The program consists of two different full-body workouts. The first workout is called Workout A, and the second Workout B. Alternate between the two for a varied and fun training week, like this:
And so on.
We suggest you start with two training sessions per week, increasing the frequency to 3 times per week if and when your child wants to.
You can read more about this training program here:
>> StrengthLog’s Training Program for Children
- Body Weight Lunge or Dumbbell Lunge: 2 sets x 10 repetitions
- Box Jump: 2 sets x 10 repetitions (use a lower box than in the linked instructions)
- Bench Press: 2 sets x 10 repetitions
- Lat Pulldown: 2 sets x 10 repetitions
- Dumbbell Row: 2 sets x 10 repetitions

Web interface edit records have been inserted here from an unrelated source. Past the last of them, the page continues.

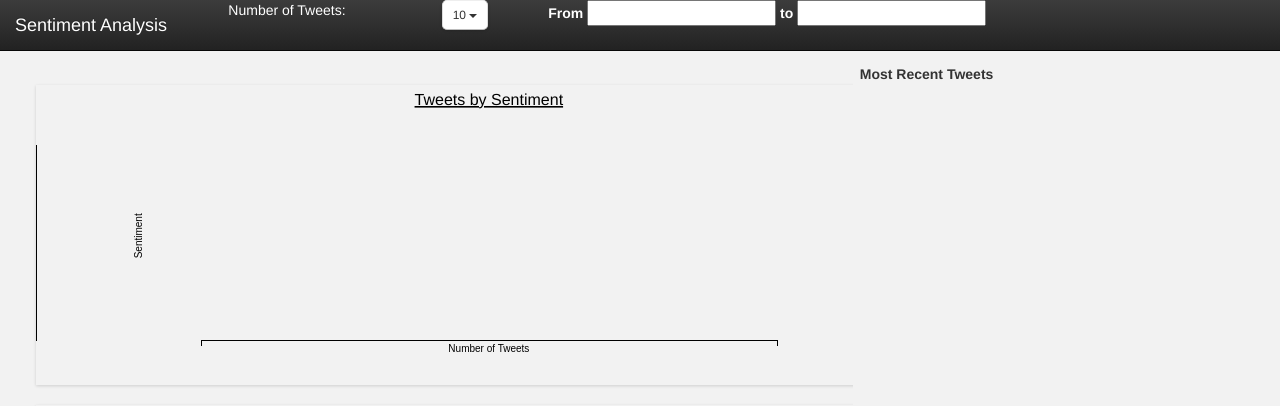
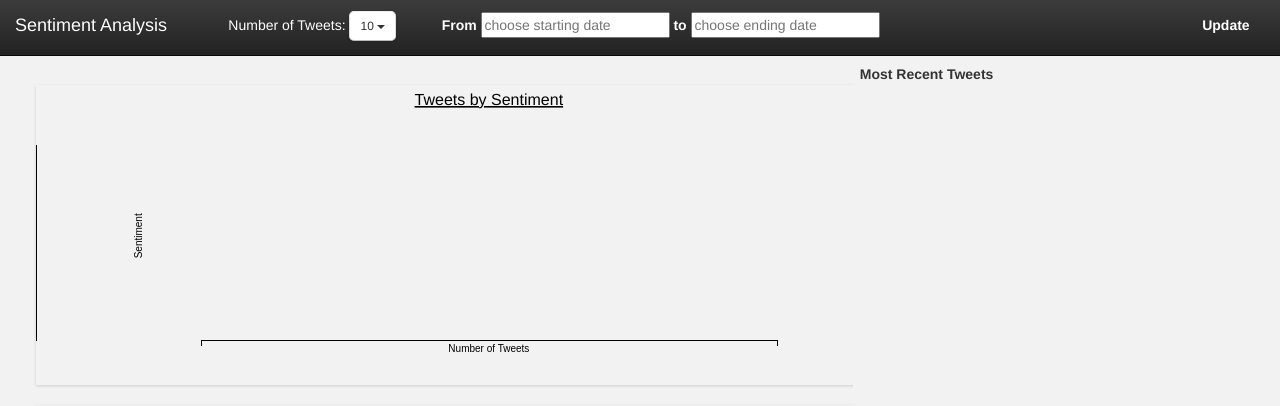
Before and after one commit to ajamal31/Twitter-Sentiment-Analysis, a Django app: page / in a window 1280 px wide. Shown: the top 406 px of the page. Run offline with Django 3.2, Linux system fonts and the light colour scheme; data that the repository does not hold is empty; some libraries are stand-ins or nearby versions.

Commit message:
formatting header

```diff
--- a/traffic_data/static/main.css
+++ b/traffic_data/static/main.css
@@ -1,3 +1,8 @@
+#flex {
+  display: flex;
+  flex-direction: row;
+}
+
 #date-slider {
     margin: 0 0 0 82vh;
     background-color: white;
@@ -9,6 +14,13 @@
 
 #date-range {
     color: white;
+}
+
+.num-tweet {
+    display: inline-block;
+    color: white;
+    padding-top: 1.5rem;
+    padding-bottom: 1.5rem;
 }
 
 #tweet_btn {
@@ -25,6 +37,28 @@
     color: white;
 }
 
-.datepicker {
+.date-picker {
     color: white;
 }
+
+label {
+    display: inline-block;
+    color:white;
+    padding-top: 1.5rem;
+    padding-bottom: 1.5rem;
+}
+
+#updated {
+    color: white;
+}
+
+
+#updated p {
+    margin:auto;
+    float: right;
+    padding: 20%;
+}
+
+#updated p:hover {
+    color:blue;
+}
--- a/traffic_data/templates/index.html
+++ b/traffic_data/templates/index.html
@@ -1,7 +1,7 @@
 <!DOCTYPE html>
 <meta charset="utf-8">
 <meta name='viewport' content='width=device-width, initial-scale=1.0, maximum-scale=1.0, user-scalable=no'/>
-<title>City of Edmonton</title>
+<title>Social Medai Analytic and Visualization: Visualzing traffic related tweets in Edmonton</title>
 
 <head>
 
@@ -46,19 +46,14 @@
 <body class="keen-dashboard" style="padding-top: 80px;">
 <div class="navbar navbar-inverse navbar-fixed-top" role="navigation">
     <div id="header-bar" class="container-fluid">
-        <div class="row">
+        <div class="row" id="flex">
             <div class="col-sm-2">
-                <a class="navbar-brand" href="./">
+                <a class="navbar-brand" href="./" >
                     Sentiment Analysis
                 </a>
             </div>
-            <div class="col-sm-2">
-                <a class="header-text">
-                    Number of Tweets:
-                </a>
-            </div>
-            <!--Number of tweets dropdown menu-->
-            <div class="col-sm-1 dropdown">
+            <div class="col-sm-2"><p1 class="num-tweet">Number of Tweets:</p1>
+
                 <button id="tweet_btn" class="btn btn-secondary btn-sm dropdown-toggle" type="button" data-toggle="dropdown" aria-haspopup="true" aria-expanded="false">
                     10
                     <i class="caret"></i>
@@ -70,11 +65,14 @@
                 </ul>
             </div>
             <!--Date picker text fields with calender-->
-            <div class="col-sm-7">
+            <div class="col-sm-7" >
                 <label class="datepicker" for="from">From</label>
-                <input type="text" id="from" name="from">
+                <input type="text" id="from" name="from" placeholder="choose starting date">
                 <label class="datepicker" for="to">to</label>
-                <input type="text" id="to" name="to">
+                <input type="text" id="to" name="to" placeholder="choose ending date">
+            </div>
+            <div class="col-sm-1" id="updated">
+                <p><b>Update</b></p>
             </div>
         </div>
     </div>
```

- Back Extension: 2 sets x 10 repetitions
- Triceps Pushdown: 2 sets x 10 repetitions
- Dumbbell Curl: 2 sets x 10 repetitions
- Lying Leg Raise: 2 sets x 10 repetitions
- Plank: 1 set x max time
- Dumbbell Squat: 2 sets x 10 repetitions
- Step Up: 2 sets x 10 repetitions
- Lying Leg Curl or Seated Leg Curl: 1 set x 10 repetitions
- Push-Up or Kneeling Push-Up: 3 sets x 10 repetitions
- Inverted Row: 2 sets x 10 repetitions
- Back Extension: 2 sets x 10 repetitions
- Triceps Pushdown: 1 set x 10 repetitions
- Dumbbell Curl: 1 set x 10 repetitions
- Sit-Up: 1 set x 15 repetitions
- Oblique Sit-Up: 2 sets x 15 repetitions
The program also available in the StrengthLog workout tracker. You can download StrengthLog for free using one of the buttons below.
The Bottom Line
Proper strength training is a safe form of exercise. It offers children and younger athletes strength gains and numerous health benefits.
Does strength training stunt growth?
Claims that lifting weights during childhood stunts natural growth is one of the biggest myths preventing kids of all ages from hitting the weights. Fortunately, scientific evidence does not support these claims. Lifting weights is for everyone: from young children to the oldest of old.
If you liked this article, check out our in-depth review of strength training for children:
>> Strength Training For Children and Adolescents: Benefits, Risks, and Practical Recommendations
- Br J Sports Med. 2020 Dec;54(24):1451-1462. World Health Organization 2020 guidelines on physical activity and sedentary behaviour.
- Br J Sports Med. 2014 Apr;48(7):498-505. Position statement on youth resistance training: the 2014 International Consensus.
- Pediatrics. 2020 Jun;145(6):e20201011. Resistance Training for Children and Adolescents.
- ACSM Sports Medicine Basics. Youth Strength Training.
- Front. Endocrinol., 09 January 2012. Genetic regulation of the growth plate.
- StatPearls, July 31, 2021. Pediatric Physeal Injuries Overview.
- Clinical Journal of Sport Medicine: November 2006 – Volume 16 – Issue 6 – p 478-487. Weight Training in Youth-Growth, Maturation, and Safety: An Evidence-Based Review.
- Pediatr Endocrinol Rev. 2003 Dec;1(2):120-7. Resistance training, skeletal muscle and growth.
- Pediatric Exercise Science 13(4):357-372. The Effect of Long-Term Resistance Training on Anthropometric Measures, Muscle Strength, and Self Concept in Pre-Pubertal Boys.
- Br J Sports Med. 2010 Jan; 44(1): 56–63. Resistance training among young athletes: safety, efficacy and injury prevention effects.
- Journal of Strength and Conditioning Research: February 1994 – Volume 8 – Issue 1 – p 53-57. Relative Safety of Weightlifting and Weight Training.
- Journal of Strength and Conditioning Research: October 2009 – Volume 23 – Issue 7 – p 2054-2060. Youth Versus Adult “Weightlifting” Injuries Presenting to United States Emergency Rooms: Accidental Versus Nonaccidental Injury Mechanisms.
- Br J Sports Med. 2022 Jun 9. Mythology of youth resistance training.